[Edit tracking data]
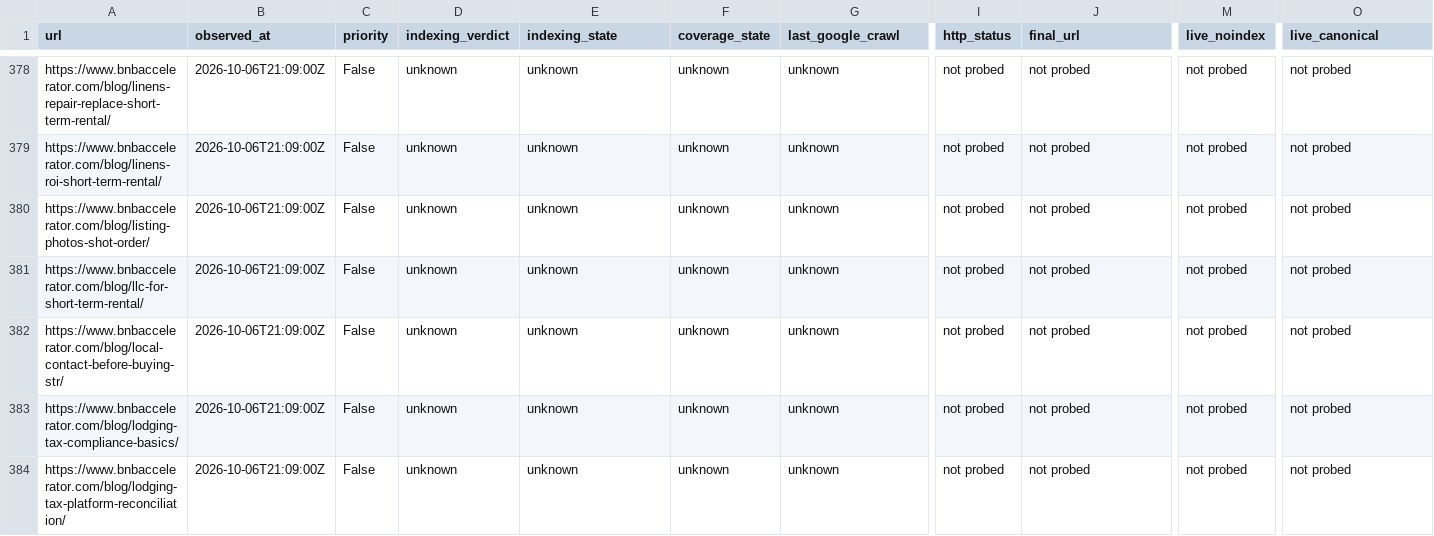
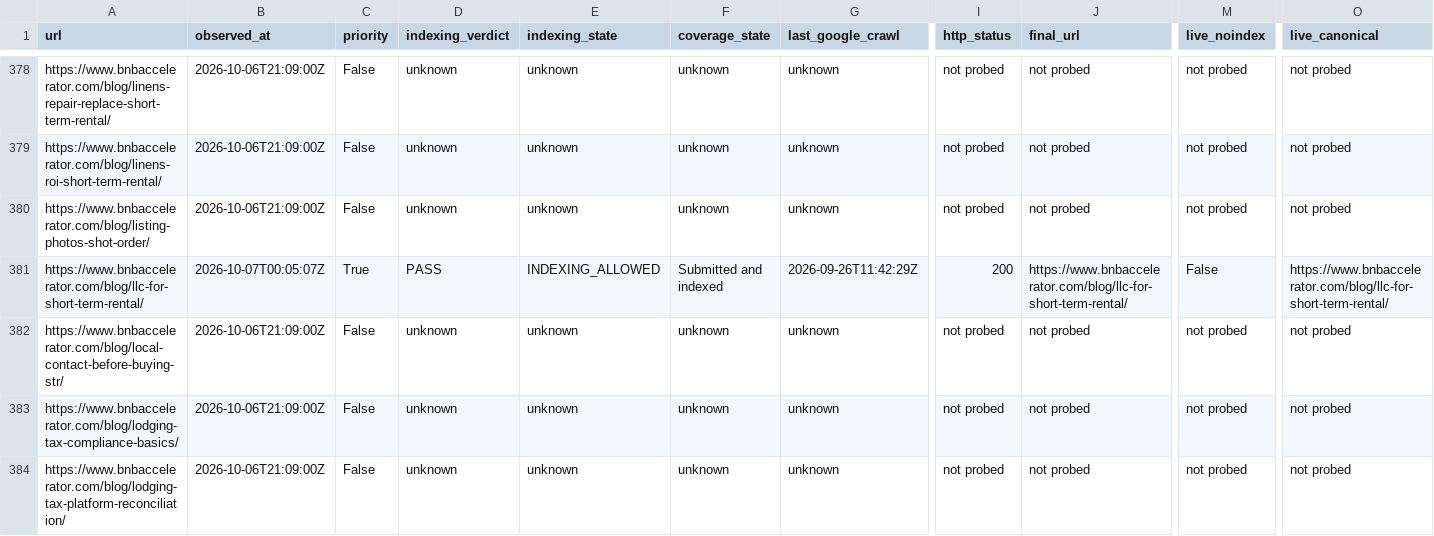
Before and after one commit to drconnorrobertson/bnb-accelerator-site, a CSV file: _gen/blog-indexing-inventory.csv, drawn as a sheet; only a part is shown, gaps mark what is left out; the diff covers the shown part only; the diff names each change by its address in the sheet, - before the commit and + after, or states it on an @@ line.

Commit message:
Record LLC choice release and confirmed URL indexing evidence

```diff
--- a/_gen/blog-indexing-inventory.csv
+++ b/_gen/blog-indexing-inventory.csv
-B381 (observed_at): 2026-10-06T21:09:00Z
+B381 (observed_at): 2026-10-07T00:05:07Z
-C381 (priority): False
+C381 (priority): True
-D381 (indexing_verdict): unknown
+D381 (indexing_verdict): PASS
-E381 (indexing_state): unknown
+E381 (indexing_state): INDEXING_ALLOWED
-F381 (coverage_state): unknown
+F381 (coverage_state): Submitted and indexed
-G381 (last_google_crawl): unknown
+G381 (last_google_crawl): 2026-09-26T11:42:29Z
-I381 (http_status): not probed
+I381 (http_status): 200
-J381 (final_url): not probed
+J381 (final_url): https://www.bnbaccelerator.com/blog/llc-for-short-term-rental/
-M381 (live_noindex): not probed
+M381 (live_noindex): False
-O381 (live_canonical): not probed
+O381 (live_canonical): https://www.bnbaccelerator.com/blog/llc-for-short-term-rental/
```
Also changed, not shown: 3 edited cells elsewhere in this file, 2 other files.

= What is needed =
Return all lines above that mention the word "https".

= Expected answer =
+J381 (final_url): https://www.bnbaccelerator.com/blog/llc-for-short-term-rental/
+O381 (live_canonical): https://www.bnbaccelerator.com/blog/llc-for-short-term-rental/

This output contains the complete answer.